The response raised eyebrows among Christians outside of Trump’s base who overwhelmingly disagree that the president himself is religious. More than 3-in-5 Catholic voters, for instance, do not view him as religious, according to the poll. The survey did not provide standards for religiosity, such as church attendance, but simply asked respondents if they agreed or disagreed with the statement, “Donald Trump is religious.”
“Even after nearly 3 in 4 voters saw coverage of President Trump’s photo op at St. John’s Episcopal Church last week, only about 1 in 4 believe he’s religious,” Morning Consult vice president Tyler Sinclair said.
Despite being perceived as religious by a majority of conservative Republicans, a slew of recent polls show that some key religious demographics are beginning to sour on the president — a development that triggered alarm bells inside his reelection campaign late last month.
Data released last Thursday by the Public Religion Research Institute showed a 12-point drop in the president’s favorability since 2019 among white Catholics — 60 percent of whom supported Trump over Democratic presidential nominee Hillary Clinton four years ago — and a 20 percent decline in his support among evangelical voters since March. In May alone, Trump’s favorability among all white Christians declined from 57 percent to 46 percent, according to the PRRI study.
The erosion in Trump’s support among religious Americans, particularly white evangelical Protestants, disrupts a critical component of his 2020 strategy. To compensate for a staggering decline in the president’s appeal among suburban voters and women, his campaign has worked to strengthen his appeal for the religious right.
When the administration pivoted last month to reopening the economy amid the Covid-19 outbreak, Trump threatened to “override” governors and local leaders who refused to permit churches and synagogues to resume in-person services. And after massive protests against police brutality and racial injustice unfolded across the country last week, White House officials dispatched Vice President Mike Pence to meet with minority business owners and religious leaders at a mostly black church in suburban Maryland.
Still, not every attempt to connect with religious voters has gone smoothly for the administration and Trump campaign.

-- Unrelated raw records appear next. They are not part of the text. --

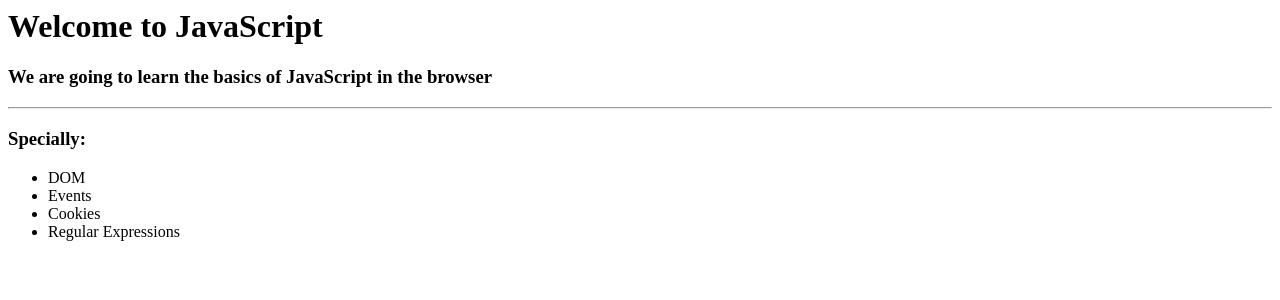
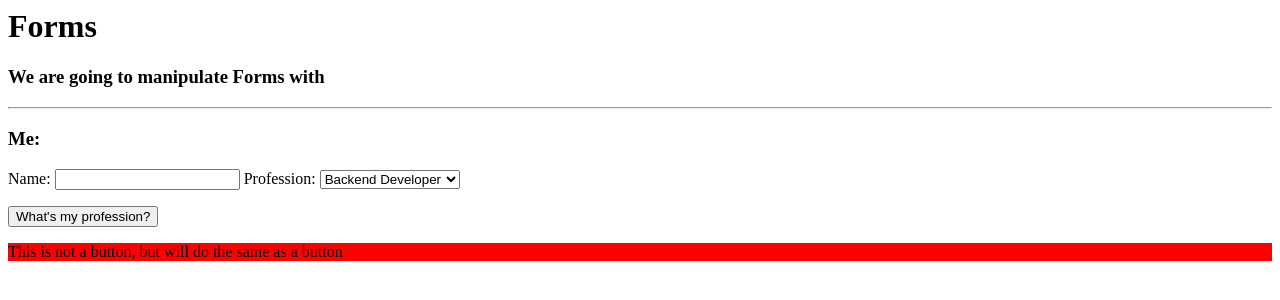
Before and after one commit to juanecabellob/intro-to-javascript, a plain HTML site: page index.html in a window 1280 px wide. Drawn offline with Linux system fonts and the light colour scheme.

Commit message:
Add form manipulation

```diff
--- a/index.html
+++ b/index.html
@@ -1,17 +1,52 @@
-<httml>
+<html>
     <head>
         <title>Intro to JavaScript</title>
     </head>
     <body>
-        <h1>Welcome to JavaScript</h1>
-        <h3>We are going to learn the basics of JavaScript in the browser</h3>
+        <h1>Forms</h1>
+        <h3>We are going to manipulate Forms with</h3>
         <hr>
-        <h3> Specially:</h3>
-        <ul>
-            <li>DOM</li>
-            <li>Events</li>
-            <li>Cookies</li>
-            <li>Regular Expressions</li>
-        </ul>
+        <h3>Me:</h3>
+        <form>
+            <label>Name:</label>
+            <input id="name" value="" />
+            <label>Profession:</label>
+            <select id="profession" value="">
+                <option value="1">Backend Developer</option>
+                <option value="2">DevOps Developer</option>
+                <option value="3">Frontend Developer</option>
+            </select>
+        </form>
+        <button onclick="getMyProfession()">What's my profession?</button>
+        <div style="background: red">
+            <p id="like-button">This is not a button, but will do the same as a button</p>
+        </div>
+        <script>
+function getMyProfession() {
+    let professionElement = document.getElementById('profession');
+    let profession = professionElement.options[professionElement.selectedIndex].text;
+    alert(profession);
+}
+
+function handlePressEvent(e) {
+    let message = `You press ${e.key}`;
+    if (e.shiftKey) {
+        message += ` and the shift key`
+    }
+    if (e.altKey) {
+        message += ` and the alt key`
+    }
+    if (e.ctrlKey) {
+        message += ` and the ctrl key`
+    }
+    if (e.metaKey) {
+        message += ` and the cmd or meta key`
+    }
+    alert(message);
+}
+let likeButton = document.getElementById('like-button');
+likeButton.addEventListener("click", getMyProfession);
+document.addEventListener("keypress", handlePressEvent);
+        </script>
     </body>
-</httml>
+</html>
```
Also changed, not shown: js/index.js (added, +25 -0 lines).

Televangelist Pat Robertson used his long-running newscast, “The 700 Club,” to admonish the president last week for his icy comments about protesters and demands for “law and order” after Floyd’s death in police custody last week.
“It seems like now is the time to say, ‘I understand your pain, I want to comfort you, I think it’s time we love each other,'” Robertson said. “But the president took a different course. … He said, ‘I’m ready to send in military troops if the nation’s governors don’t act to quell the violence that has rocked American cities.’ In a matter of fact, he spoke of them as being jerks.”
“You just don’t do that, Mr. President. It isn’t cool,” added Robertson, an influential Christian leader who has been largely supportive of Trump’s presidency.
Dallas pastor Robert Jeffress, another steadfast evangelical Trump ally, described the president’s appearance at St. John’s as “a sort of Rorschach test,” far from the kind of ringing endorsement White House officials had hoped the president would receive from religious leaders following the church visit.
The alliance between Trump and many religious conservatives exists not because they see the president — a thrice-married former casino owner — as having similar religious beliefs or personal values. Instead, it’s because he embraced their agenda in 2016 and has consistently elevated judicial appointees and enacted social policies that align with their views on abortion, immigration and religious liberty.
In the same poll measuring voter opinions on whether Trump himself is religious, 51 percent of evangelicals and 73 percent of conservatives agreed that Trump “keeps his promises.” Pluralities within both demographics also said the president “cares about people like me.”
Morning Consult is a global data intelligence company, delivering insights on what people think in real time by surveying tens of thousands across the globe every single day.